Task input:
****************
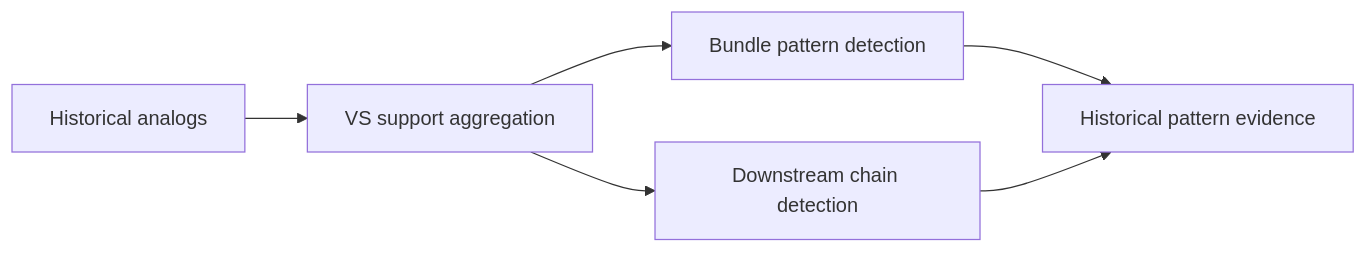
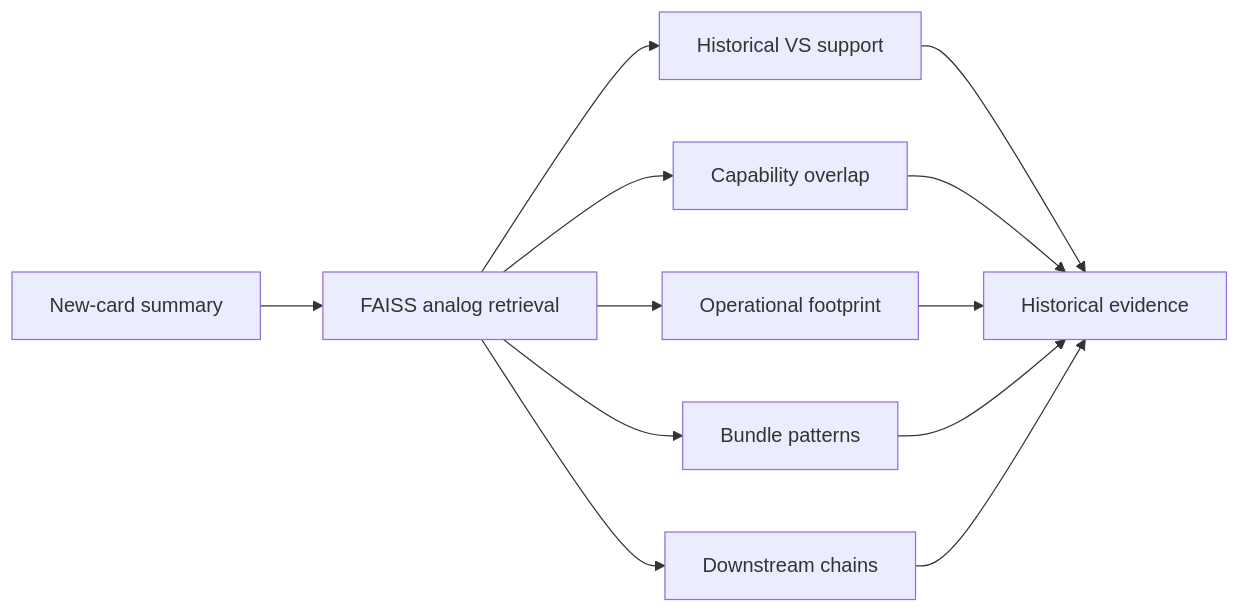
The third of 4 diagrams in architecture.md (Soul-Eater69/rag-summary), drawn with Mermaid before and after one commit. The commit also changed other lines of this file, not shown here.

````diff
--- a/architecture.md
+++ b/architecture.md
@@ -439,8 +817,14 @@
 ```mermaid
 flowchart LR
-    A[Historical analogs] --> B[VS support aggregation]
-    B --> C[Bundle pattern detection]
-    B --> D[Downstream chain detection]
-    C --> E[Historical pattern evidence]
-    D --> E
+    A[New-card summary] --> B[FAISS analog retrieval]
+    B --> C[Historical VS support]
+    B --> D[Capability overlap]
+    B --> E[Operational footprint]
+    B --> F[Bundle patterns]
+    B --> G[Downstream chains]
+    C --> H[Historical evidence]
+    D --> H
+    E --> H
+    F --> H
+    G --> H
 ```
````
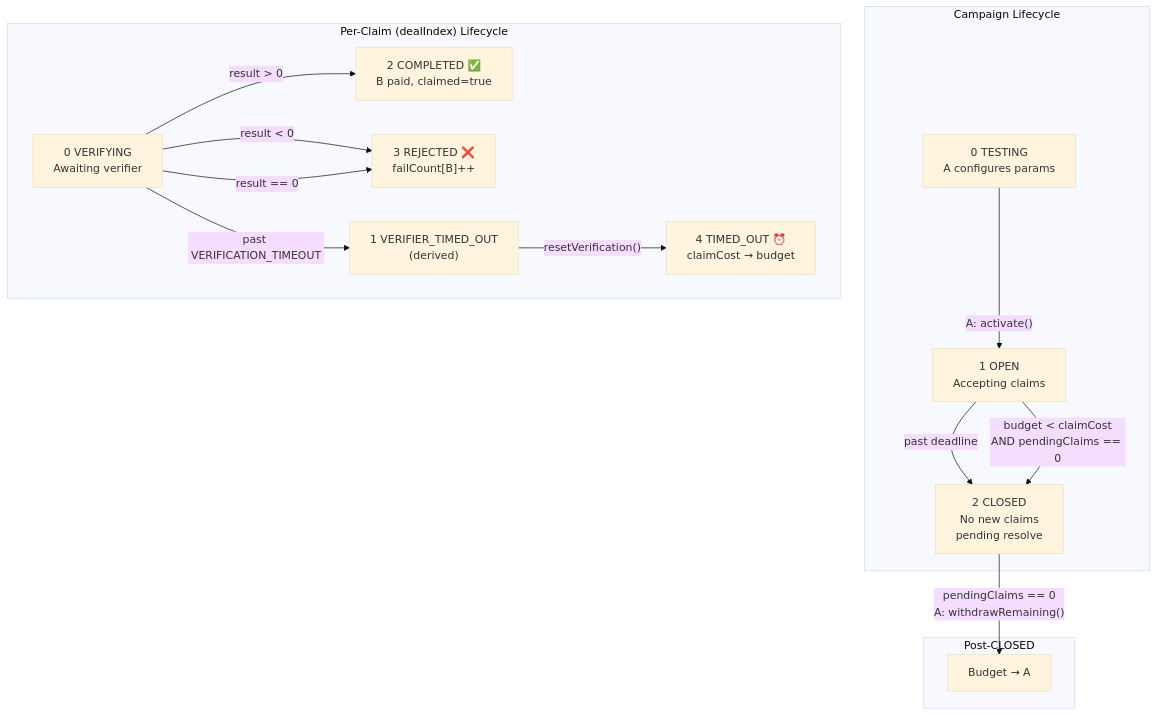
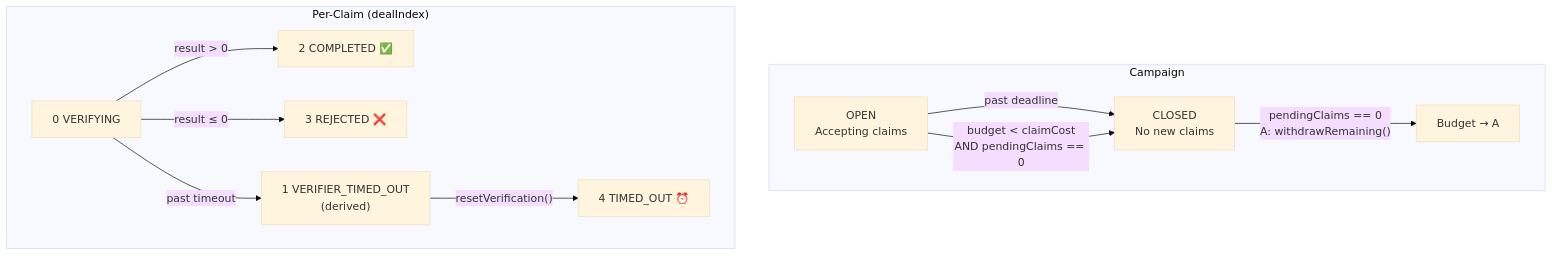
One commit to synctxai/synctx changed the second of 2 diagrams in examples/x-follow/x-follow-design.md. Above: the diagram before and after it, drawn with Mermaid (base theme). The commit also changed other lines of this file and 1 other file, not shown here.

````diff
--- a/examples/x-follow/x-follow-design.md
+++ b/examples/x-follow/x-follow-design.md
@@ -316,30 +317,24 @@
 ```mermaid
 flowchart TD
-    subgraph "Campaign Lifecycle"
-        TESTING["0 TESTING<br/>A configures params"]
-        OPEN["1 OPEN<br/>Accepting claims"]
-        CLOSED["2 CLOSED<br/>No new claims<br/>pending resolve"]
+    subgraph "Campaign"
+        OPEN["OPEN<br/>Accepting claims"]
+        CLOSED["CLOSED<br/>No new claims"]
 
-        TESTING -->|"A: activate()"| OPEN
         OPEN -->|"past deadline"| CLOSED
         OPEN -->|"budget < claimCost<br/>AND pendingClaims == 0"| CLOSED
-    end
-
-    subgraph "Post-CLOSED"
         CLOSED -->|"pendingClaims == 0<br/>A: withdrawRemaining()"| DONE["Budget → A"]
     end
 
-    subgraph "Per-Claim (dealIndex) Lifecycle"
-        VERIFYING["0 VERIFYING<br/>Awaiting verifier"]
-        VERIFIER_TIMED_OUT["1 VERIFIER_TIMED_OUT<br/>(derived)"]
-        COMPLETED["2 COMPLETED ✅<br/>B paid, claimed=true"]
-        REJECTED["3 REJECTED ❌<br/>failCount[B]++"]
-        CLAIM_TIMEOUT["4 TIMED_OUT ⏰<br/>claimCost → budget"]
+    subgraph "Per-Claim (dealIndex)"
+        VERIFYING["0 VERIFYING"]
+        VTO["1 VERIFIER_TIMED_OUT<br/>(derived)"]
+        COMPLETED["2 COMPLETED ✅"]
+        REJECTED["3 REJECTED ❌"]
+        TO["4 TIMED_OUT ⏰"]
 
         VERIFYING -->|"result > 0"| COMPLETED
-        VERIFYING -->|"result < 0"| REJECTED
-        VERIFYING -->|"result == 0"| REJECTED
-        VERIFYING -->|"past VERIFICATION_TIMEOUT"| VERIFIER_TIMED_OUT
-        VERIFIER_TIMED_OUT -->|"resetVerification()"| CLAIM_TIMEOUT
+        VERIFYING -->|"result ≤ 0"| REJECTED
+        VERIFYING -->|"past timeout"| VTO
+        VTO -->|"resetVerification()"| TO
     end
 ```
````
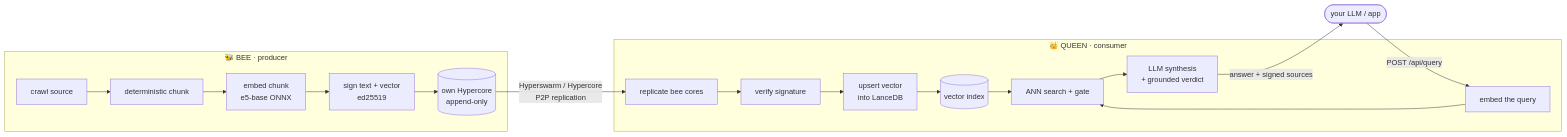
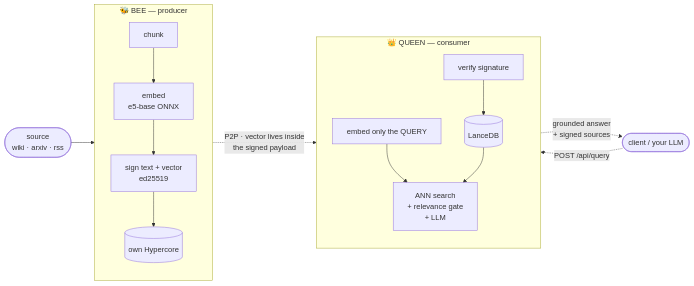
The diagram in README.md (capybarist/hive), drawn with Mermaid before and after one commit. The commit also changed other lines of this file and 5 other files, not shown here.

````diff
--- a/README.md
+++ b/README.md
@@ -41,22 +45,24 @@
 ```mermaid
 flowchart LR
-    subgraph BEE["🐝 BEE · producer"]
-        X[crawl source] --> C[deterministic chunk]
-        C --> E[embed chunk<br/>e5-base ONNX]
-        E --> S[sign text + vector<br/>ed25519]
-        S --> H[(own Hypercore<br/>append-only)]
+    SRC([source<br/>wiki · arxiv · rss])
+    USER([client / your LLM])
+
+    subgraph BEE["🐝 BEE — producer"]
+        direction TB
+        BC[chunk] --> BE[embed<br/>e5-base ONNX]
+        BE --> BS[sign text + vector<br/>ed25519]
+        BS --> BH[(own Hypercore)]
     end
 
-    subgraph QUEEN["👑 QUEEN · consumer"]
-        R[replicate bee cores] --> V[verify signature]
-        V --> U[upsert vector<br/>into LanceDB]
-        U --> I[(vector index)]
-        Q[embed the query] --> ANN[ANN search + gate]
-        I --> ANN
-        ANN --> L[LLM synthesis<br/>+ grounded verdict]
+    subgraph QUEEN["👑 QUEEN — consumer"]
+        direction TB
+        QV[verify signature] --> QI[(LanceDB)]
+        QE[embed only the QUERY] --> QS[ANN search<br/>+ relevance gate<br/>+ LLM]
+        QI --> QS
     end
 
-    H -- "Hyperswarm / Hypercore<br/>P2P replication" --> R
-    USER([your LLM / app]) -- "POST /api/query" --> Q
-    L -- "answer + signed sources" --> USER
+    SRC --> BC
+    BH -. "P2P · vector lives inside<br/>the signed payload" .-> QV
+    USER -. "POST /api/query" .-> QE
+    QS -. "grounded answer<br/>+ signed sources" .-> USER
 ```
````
****************
What you have to do: Could the data above be reproduced exactly, with the pictures left out?

Final answer:
The third of 4 diagrams in architecture.md (Soul-Eater69/rag-summary), drawn with Mermaid before and after one commit. The commit also changed other lines of this file, not shown here.

````diff
--- a/architecture.md
+++ b/architecture.md
@@ -439,8 +817,14 @@
 ```mermaid
 flowchart LR
-    A[Historical analogs] --> B[VS support aggregation]
-    B --> C[Bundle pattern detection]
-    B --> D[Downstream chain detection]
-    C --> E[Historical pattern evidence]
-    D --> E
+    A[New-card summary] --> B[FAISS analog retrieval]
+    B --> C[Historical VS support]
+    B --> D[Capability overlap]
+    B --> E[Operational footprint]
+    B --> F[Bundle patterns]
+    B --> G[Downstream chains]
+    C --> H[Historical evidence]
+    D --> H
+    E --> H
+    F --> H
+    G --> H
 ```
````
One commit to synctxai/synctx changed the second of 2 diagrams in examples/x-follow/x-follow-design.md. Above: the diagram before and after it, drawn with Mermaid (base theme). The commit also changed other lines of this file and 1 other file, not shown here.

````diff
--- a/examples/x-follow/x-follow-design.md
+++ b/examples/x-follow/x-follow-design.md
@@ -316,30 +317,24 @@
 ```mermaid
 flowchart TD
-    subgraph "Campaign Lifecycle"
-        TESTING["0 TESTING<br/>A configures params"]
-        OPEN["1 OPEN<br/>Accepting claims"]
-        CLOSED["2 CLOSED<br/>No new claims<br/>pending resolve"]
+    subgraph "Campaign"
+        OPEN["OPEN<br/>Accepting claims"]
+        CLOSED["CLOSED<br/>No new claims"]
 
-        TESTING -->|"A: activate()"| OPEN
         OPEN -->|"past deadline"| CLOSED
         OPEN -->|"budget < claimCost<br/>AND pendingClaims == 0"| CLOSED
-    end
-
-    subgraph "Post-CLOSED"
         CLOSED -->|"pendingClaims == 0<br/>A: withdrawRemaining()"| DONE["Budget → A"]
     end
 
-    subgraph "Per-Claim (dealIndex) Lifecycle"
-        VERIFYING["0 VERIFYING<br/>Awaiting verifier"]
-        VERIFIER_TIMED_OUT["1 VERIFIER_TIMED_OUT<br/>(derived)"]
-        COMPLETED["2 COMPLETED ✅<br/>B paid, claimed=true"]
-        REJECTED["3 REJECTED ❌<br/>failCount[B]++"]
-        CLAIM_TIMEOUT["4 TIMED_OUT ⏰<br/>claimCost → budget"]
+    subgraph "Per-Claim (dealIndex)"
+        VERIFYING["0 VERIFYING"]
+        VTO["1 VERIFIER_TIMED_OUT<br/>(derived)"]
+        COMPLETED["2 COMPLETED ✅"]
+        REJECTED["3 REJECTED ❌"]
+        TO["4 TIMED_OUT ⏰"]
 
         VERIFYING -->|"result > 0"| COMPLETED
-        VERIFYING -->|"result < 0"| REJECTED
-        VERIFYING -->|"result == 0"| REJECTED
-        VERIFYING -->|"past VERIFICATION_TIMEOUT"| VERIFIER_TIMED_OUT
-        VERIFIER_TIMED_OUT -->|"resetVerification()"| CLAIM_TIMEOUT
+        VERIFYING -->|"result ≤ 0"| REJECTED
+        VERIFYING -->|"past timeout"| VTO
+        VTO -->|"resetVerification()"| TO
     end
 ```
````
The diagram in README.md (capybarist/hive), drawn with Mermaid before and after one commit. The commit also changed other lines of this file and 5 other files, not shown here.

````diff
--- a/README.md
+++ b/README.md
@@ -41,22 +45,24 @@
 ```mermaid
 flowchart LR
-    subgraph BEE["🐝 BEE · producer"]
-        X[crawl source] --> C[deterministic chunk]
-        C --> E[embed chunk<br/>e5-base ONNX]
-        E --> S[sign text + vector<br/>ed25519]
-        S --> H[(own Hypercore<br/>append-only)]
+    SRC([source<br/>wiki · arxiv · rss])
+    USER([client / your LLM])
+
+    subgraph BEE["🐝 BEE — producer"]
+        direction TB
+        BC[chunk] --> BE[embed<br/>e5-base ONNX]
+        BE --> BS[sign text + vector<br/>ed25519]
+        BS --> BH[(own Hypercore)]
     end
 
-    subgraph QUEEN["👑 QUEEN · consumer"]
-        R[replicate bee cores] --> V[verify signature]
-        V --> U[upsert vector<br/>into LanceDB]
-        U --> I[(vector index)]
-        Q[embed the query] --> ANN[ANN search + gate]
-        I --> ANN
-        ANN --> L[LLM synthesis<br/>+ grounded verdict]
+    subgraph QUEEN["👑 QUEEN — consumer"]
+        direction TB
+        QV[verify signature] --> QI[(LanceDB)]
+        QE[embed only the QUERY] --> QS[ANN search<br/>+ relevance gate<br/>+ LLM]
+        QI --> QS
     end
 
-    H -- "Hyperswarm / Hypercore<br/>P2P replication" --> R
-    USER([your LLM / app]) -- "POST /api/query" --> Q
-    L -- "answer + signed sources" --> USER
+    SRC --> BC
+    BH -. "P2P · vector lives inside<br/>the signed payload" .-> QV
+    USER -. "POST /api/query" .-> QE
+    QS -. "grounded answer<br/>+ signed sources" .-> USER
 ```
````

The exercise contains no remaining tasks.